Sorrell TC, Collignon PJ: A prospective study of adverse reactions associated with vancomycin therapy. J Antimicrob Chemother. 1985, 16: 235-241. 10.1093/jac/16.2.235.
Lodise TP, Lomaestro B, Graves J, Drusano GL: Larger vancomycin doses (at least four grams per day) are associated with an increased incidence of nephrotoxicity. Antimicrob Agents Chemother. 2008, 52: 1330-1336. 10.1128/AAC.01602-07.
The pre-publication history for this paper can be accessed here:http://www.biomedcentral.com/2050-6511/14/12/prepub
Drs. CA and RH were supported by Grant Number KL2RR024983, titled, “North and Central Texas Clinical and Translational Science Initiative” (Milton Packer, M.D., PI) from the National Center for Research Resources (NCRR), a component of the National Institutes of Health (NIH), and NIH Roadmap for Medical Research, and its contents are solely the responsibility of the authors and do not necessarily represent the official views of the NCRR or NIH. Information on NCRR is available at http://www.nih.gov/about/almanac/archive/2003/organization/NCRR.htm. Information on Re-engineering the Clinical Research Enterprise can be obtained from http://or.org/pdf/NIH_Roadmap-ClinicalResearch.pdf. Dr. CF was supported by National Institutes of Health grant KL2RR025766.
Presented in part at the 2010 Society of Critical Care Medicine’s 39th Critical Care Congress (Abstract #956) and at the Infectious Diseases Society of America 2010 Annual Meeting (Abstract #288).
Grant funding from AstraZeneca, Ortho-McNeil Janssen, and Pfizer: CRF. Scientific Advisory Board for Tibotec Therapeutics and Gilead Sciences: RJB. None: RGH, CAA, CAG, KKH, KAH, NAF, SDB, TB.

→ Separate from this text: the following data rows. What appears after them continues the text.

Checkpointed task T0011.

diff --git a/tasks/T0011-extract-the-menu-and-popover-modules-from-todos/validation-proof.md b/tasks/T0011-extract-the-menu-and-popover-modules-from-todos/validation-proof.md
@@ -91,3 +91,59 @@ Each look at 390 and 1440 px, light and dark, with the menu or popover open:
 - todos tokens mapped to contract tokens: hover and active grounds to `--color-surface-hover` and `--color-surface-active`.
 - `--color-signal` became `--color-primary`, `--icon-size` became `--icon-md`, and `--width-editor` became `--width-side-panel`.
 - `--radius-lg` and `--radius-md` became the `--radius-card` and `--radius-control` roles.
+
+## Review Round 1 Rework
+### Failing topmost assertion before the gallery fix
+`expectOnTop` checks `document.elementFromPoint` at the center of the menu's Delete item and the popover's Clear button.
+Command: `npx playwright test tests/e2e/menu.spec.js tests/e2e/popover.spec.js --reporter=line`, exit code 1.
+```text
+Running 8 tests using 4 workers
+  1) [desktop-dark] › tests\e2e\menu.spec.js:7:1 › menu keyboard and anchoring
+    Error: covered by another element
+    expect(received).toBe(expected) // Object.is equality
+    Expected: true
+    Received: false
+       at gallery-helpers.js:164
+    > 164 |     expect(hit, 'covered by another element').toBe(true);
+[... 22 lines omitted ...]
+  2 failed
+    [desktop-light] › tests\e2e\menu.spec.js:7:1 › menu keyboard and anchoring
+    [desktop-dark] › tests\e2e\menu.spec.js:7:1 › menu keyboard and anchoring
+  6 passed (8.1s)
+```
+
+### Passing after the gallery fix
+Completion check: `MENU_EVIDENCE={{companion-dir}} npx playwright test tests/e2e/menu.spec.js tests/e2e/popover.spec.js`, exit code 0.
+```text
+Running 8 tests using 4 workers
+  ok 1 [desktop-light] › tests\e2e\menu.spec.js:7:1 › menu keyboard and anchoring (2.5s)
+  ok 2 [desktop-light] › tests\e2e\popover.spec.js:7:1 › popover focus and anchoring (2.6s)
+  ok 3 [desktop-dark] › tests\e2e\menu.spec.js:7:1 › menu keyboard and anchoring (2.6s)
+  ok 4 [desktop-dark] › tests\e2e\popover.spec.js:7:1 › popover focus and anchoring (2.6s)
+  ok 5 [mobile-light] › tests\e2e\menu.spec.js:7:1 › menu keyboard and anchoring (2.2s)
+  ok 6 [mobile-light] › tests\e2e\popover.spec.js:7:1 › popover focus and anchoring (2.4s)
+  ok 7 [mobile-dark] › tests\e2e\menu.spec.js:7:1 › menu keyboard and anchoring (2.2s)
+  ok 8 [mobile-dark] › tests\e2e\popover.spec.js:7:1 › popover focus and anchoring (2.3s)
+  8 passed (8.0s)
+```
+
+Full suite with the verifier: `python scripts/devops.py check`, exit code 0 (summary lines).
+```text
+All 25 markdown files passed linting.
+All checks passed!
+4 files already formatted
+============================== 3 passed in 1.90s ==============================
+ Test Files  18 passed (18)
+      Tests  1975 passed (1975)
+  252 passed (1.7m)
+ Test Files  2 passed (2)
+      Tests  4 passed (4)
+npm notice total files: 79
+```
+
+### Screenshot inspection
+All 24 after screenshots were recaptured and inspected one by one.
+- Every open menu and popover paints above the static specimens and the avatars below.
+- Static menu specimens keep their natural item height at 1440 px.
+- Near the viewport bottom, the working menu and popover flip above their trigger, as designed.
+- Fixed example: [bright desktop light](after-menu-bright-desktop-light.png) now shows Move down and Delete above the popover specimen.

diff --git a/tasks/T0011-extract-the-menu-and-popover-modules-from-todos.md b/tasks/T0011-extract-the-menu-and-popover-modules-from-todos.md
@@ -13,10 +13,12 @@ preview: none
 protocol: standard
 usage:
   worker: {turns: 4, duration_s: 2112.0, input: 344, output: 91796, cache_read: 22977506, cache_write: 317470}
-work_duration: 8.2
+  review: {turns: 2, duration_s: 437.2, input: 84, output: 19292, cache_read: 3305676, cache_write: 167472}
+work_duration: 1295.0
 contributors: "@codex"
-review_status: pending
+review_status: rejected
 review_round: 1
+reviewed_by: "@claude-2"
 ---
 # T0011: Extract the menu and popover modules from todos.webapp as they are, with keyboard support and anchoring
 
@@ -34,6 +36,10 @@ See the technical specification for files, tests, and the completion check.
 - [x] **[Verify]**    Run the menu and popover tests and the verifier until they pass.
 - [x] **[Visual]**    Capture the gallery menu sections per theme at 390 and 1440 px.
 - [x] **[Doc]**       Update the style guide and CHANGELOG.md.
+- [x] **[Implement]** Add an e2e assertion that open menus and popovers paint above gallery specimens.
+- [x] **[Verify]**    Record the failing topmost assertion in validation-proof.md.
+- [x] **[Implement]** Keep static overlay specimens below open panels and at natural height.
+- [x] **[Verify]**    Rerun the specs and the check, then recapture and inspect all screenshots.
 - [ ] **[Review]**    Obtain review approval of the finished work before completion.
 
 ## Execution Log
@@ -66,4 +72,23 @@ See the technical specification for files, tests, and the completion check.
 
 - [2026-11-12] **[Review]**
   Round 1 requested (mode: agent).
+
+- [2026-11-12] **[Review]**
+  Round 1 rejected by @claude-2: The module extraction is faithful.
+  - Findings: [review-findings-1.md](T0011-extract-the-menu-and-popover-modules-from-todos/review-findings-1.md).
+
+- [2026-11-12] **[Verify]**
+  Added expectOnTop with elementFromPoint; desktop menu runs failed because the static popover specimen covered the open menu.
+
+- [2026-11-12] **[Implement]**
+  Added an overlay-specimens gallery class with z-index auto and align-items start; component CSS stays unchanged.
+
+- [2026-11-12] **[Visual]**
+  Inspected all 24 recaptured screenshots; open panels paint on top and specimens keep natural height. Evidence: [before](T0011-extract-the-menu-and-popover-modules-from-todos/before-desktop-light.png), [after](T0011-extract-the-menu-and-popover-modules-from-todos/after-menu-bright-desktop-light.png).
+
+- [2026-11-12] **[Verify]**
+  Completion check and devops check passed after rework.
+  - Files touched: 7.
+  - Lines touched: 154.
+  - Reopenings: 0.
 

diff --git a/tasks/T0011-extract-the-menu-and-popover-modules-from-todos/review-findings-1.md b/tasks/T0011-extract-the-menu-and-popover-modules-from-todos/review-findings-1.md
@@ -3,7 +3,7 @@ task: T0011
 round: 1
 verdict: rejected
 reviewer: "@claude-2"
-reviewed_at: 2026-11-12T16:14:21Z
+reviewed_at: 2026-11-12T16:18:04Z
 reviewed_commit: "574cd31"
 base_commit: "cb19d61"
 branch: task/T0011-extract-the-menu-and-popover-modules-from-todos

RGH, CAG, KKH, KAH, SDB, RJB were involved in the study concept and design. RGH, CAG, CAA, CRF were involved in the data analysis and interpretation. RGH, CAG, KKH, KAH, CAA, CRF, NAF, SDB, TB, RJB were involved in the drafting of the manuscript for important intellectual content and had final approval of the manuscript.